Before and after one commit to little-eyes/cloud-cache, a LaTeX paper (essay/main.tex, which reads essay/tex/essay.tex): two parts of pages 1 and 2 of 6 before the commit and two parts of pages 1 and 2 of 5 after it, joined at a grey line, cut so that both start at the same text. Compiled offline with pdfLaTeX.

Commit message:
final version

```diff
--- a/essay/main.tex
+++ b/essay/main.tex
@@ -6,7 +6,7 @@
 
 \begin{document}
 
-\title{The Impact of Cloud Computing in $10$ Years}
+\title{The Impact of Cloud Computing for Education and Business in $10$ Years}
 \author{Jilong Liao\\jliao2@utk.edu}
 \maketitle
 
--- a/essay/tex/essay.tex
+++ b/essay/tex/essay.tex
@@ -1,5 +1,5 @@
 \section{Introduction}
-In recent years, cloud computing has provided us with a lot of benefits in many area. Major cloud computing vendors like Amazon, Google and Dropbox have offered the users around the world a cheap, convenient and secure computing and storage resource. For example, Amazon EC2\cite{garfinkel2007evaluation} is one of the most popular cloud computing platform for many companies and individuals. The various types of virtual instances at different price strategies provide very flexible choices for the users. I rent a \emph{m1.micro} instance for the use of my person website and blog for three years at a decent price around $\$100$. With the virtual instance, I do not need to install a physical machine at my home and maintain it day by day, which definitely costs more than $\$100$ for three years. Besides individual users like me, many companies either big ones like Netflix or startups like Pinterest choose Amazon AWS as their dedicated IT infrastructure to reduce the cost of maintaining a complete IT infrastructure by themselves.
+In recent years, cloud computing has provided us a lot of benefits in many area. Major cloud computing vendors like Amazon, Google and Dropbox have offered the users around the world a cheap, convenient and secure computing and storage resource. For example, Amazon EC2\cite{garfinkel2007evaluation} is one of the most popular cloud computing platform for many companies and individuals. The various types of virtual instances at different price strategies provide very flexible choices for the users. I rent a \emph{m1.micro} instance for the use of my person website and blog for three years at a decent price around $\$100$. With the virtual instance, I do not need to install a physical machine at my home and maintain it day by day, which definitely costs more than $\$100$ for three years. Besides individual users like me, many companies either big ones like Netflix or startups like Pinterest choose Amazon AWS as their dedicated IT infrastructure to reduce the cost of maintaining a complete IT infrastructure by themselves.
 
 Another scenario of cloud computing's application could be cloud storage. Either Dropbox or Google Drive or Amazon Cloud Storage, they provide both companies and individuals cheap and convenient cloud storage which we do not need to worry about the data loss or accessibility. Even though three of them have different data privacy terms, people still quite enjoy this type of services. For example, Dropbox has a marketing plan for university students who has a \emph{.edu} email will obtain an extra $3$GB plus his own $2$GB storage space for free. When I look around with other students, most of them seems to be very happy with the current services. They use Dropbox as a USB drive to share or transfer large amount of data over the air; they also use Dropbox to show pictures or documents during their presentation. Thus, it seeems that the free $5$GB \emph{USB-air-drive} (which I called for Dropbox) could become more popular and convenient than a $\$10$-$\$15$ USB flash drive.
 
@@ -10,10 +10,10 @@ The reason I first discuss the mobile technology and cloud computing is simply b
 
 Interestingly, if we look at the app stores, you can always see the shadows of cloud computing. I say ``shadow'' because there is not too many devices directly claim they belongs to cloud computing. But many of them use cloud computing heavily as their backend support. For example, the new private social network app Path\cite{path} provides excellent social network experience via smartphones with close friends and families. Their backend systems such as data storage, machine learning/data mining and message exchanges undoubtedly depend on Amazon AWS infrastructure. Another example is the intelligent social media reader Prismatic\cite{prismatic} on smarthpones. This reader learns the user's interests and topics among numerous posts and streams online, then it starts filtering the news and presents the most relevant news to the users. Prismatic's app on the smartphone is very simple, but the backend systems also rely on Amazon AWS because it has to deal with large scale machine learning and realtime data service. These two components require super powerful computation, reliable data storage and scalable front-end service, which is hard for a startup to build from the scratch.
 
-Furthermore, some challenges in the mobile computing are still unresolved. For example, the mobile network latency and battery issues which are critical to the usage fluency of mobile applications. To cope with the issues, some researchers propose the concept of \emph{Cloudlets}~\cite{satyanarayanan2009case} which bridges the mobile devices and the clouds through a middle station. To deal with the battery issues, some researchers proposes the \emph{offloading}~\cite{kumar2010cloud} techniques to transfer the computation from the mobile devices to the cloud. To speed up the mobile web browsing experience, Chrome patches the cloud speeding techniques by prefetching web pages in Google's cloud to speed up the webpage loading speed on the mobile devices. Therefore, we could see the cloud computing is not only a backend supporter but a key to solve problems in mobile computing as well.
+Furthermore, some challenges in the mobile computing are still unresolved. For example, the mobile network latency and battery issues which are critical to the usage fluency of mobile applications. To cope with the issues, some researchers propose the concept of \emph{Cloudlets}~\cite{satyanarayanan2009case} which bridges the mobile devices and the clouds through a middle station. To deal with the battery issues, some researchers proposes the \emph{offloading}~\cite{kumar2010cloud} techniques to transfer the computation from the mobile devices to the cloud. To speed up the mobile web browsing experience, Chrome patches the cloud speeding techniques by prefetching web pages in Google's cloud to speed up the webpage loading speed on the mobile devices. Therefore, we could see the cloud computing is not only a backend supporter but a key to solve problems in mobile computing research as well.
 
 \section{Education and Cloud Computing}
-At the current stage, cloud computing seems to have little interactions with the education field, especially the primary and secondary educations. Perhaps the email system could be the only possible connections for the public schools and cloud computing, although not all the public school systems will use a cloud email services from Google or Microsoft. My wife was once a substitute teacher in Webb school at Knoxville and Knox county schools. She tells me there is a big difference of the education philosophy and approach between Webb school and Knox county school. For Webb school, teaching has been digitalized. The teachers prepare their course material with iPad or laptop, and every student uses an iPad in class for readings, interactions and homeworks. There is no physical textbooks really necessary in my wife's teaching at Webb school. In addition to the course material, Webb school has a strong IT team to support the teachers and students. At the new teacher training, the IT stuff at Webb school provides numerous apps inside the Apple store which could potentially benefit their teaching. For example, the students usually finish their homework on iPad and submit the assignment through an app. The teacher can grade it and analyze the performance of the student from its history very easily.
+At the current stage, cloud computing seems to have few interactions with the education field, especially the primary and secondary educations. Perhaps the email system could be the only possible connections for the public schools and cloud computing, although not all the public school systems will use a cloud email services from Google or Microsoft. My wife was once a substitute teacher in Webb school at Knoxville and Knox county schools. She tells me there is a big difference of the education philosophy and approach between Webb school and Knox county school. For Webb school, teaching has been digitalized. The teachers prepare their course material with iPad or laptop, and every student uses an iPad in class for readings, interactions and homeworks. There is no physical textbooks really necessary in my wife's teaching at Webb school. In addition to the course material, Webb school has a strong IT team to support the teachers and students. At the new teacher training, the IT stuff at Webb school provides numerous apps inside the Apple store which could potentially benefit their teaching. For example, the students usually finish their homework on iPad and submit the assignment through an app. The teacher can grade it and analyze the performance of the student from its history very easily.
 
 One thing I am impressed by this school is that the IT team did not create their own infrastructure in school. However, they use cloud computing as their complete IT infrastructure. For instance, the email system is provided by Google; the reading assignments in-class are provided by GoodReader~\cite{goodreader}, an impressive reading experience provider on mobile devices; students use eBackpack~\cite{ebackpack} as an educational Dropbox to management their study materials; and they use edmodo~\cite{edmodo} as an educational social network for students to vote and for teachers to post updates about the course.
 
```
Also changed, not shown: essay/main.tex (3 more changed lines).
* * * * * * *
### Task directions
Copy each line of the entries that includes the word "section".

### Reply
 \section{Introduction}
 \section{Education and Cloud Computing}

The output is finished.